Change listing data:
▼▼▼

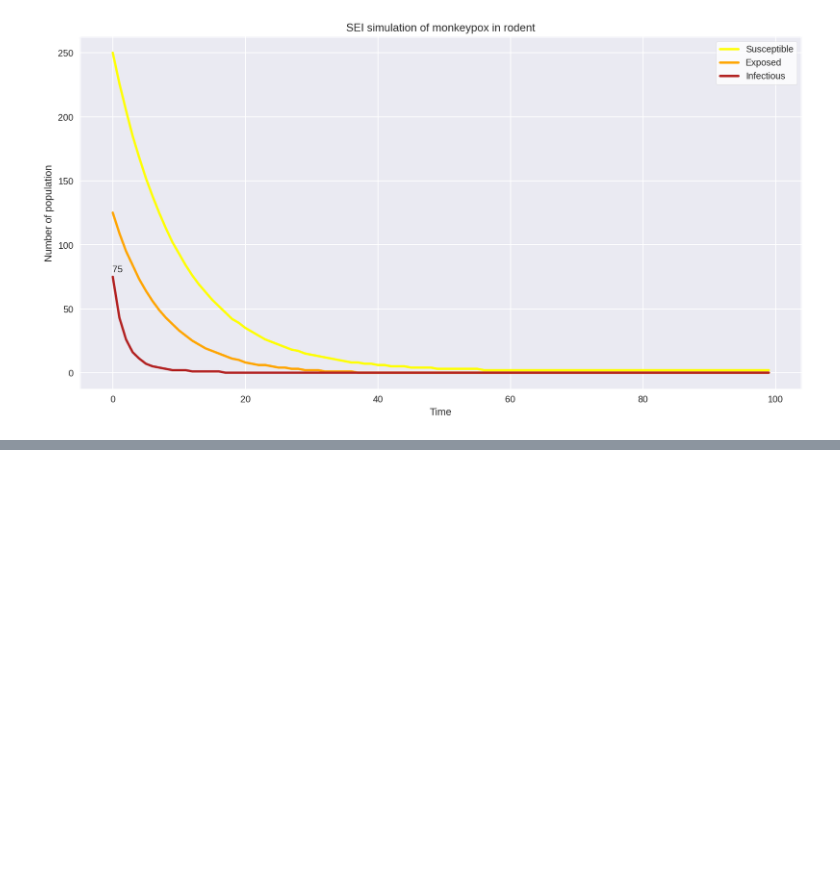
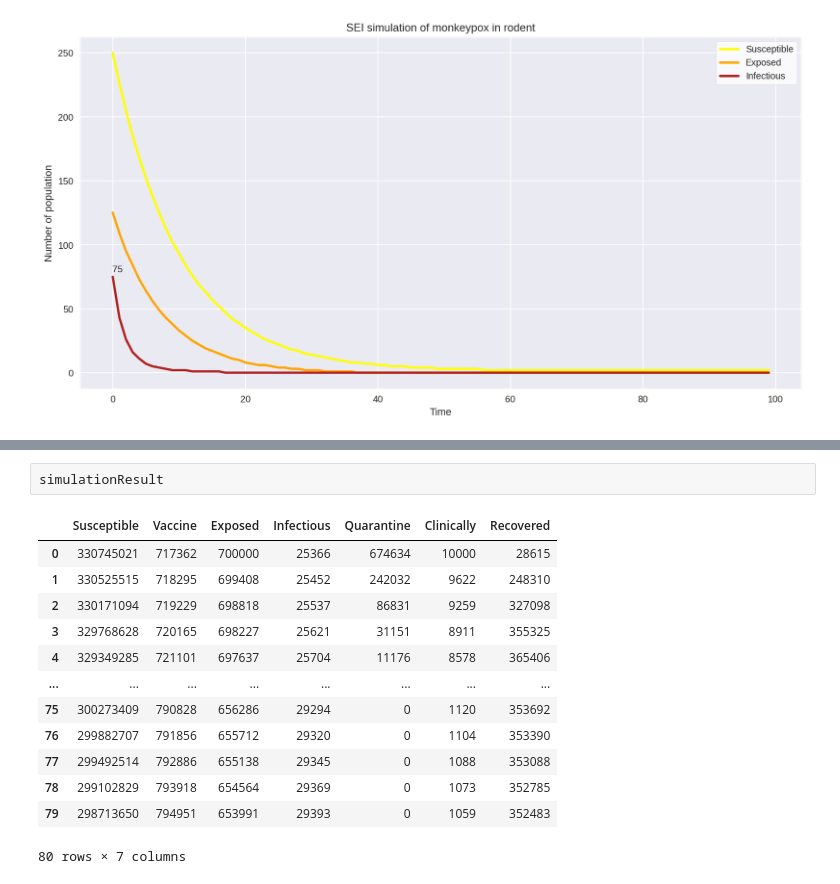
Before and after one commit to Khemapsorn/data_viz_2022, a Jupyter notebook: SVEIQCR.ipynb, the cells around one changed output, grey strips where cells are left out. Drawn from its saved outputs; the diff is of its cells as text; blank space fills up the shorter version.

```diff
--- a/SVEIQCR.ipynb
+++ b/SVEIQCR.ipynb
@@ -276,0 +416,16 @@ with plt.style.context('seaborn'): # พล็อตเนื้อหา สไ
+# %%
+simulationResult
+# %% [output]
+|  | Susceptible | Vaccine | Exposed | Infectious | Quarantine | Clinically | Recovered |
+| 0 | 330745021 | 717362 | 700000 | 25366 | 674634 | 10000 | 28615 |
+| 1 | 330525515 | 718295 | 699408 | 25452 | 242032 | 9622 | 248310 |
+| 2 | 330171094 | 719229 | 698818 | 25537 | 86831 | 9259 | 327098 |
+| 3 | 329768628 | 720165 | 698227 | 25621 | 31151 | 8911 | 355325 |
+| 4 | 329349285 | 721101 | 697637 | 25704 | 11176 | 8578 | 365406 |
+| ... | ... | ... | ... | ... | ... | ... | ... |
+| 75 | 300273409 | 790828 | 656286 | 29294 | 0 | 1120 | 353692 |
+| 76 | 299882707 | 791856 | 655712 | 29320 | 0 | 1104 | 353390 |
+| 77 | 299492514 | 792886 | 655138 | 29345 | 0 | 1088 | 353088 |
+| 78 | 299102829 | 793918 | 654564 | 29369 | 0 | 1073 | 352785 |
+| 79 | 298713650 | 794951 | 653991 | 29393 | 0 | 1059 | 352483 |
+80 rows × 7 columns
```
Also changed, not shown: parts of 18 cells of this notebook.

▲▲▲

Task:
Determine the number of lines above that include the word "SVEIQCR"; the reply is that number only.

Task solution:
3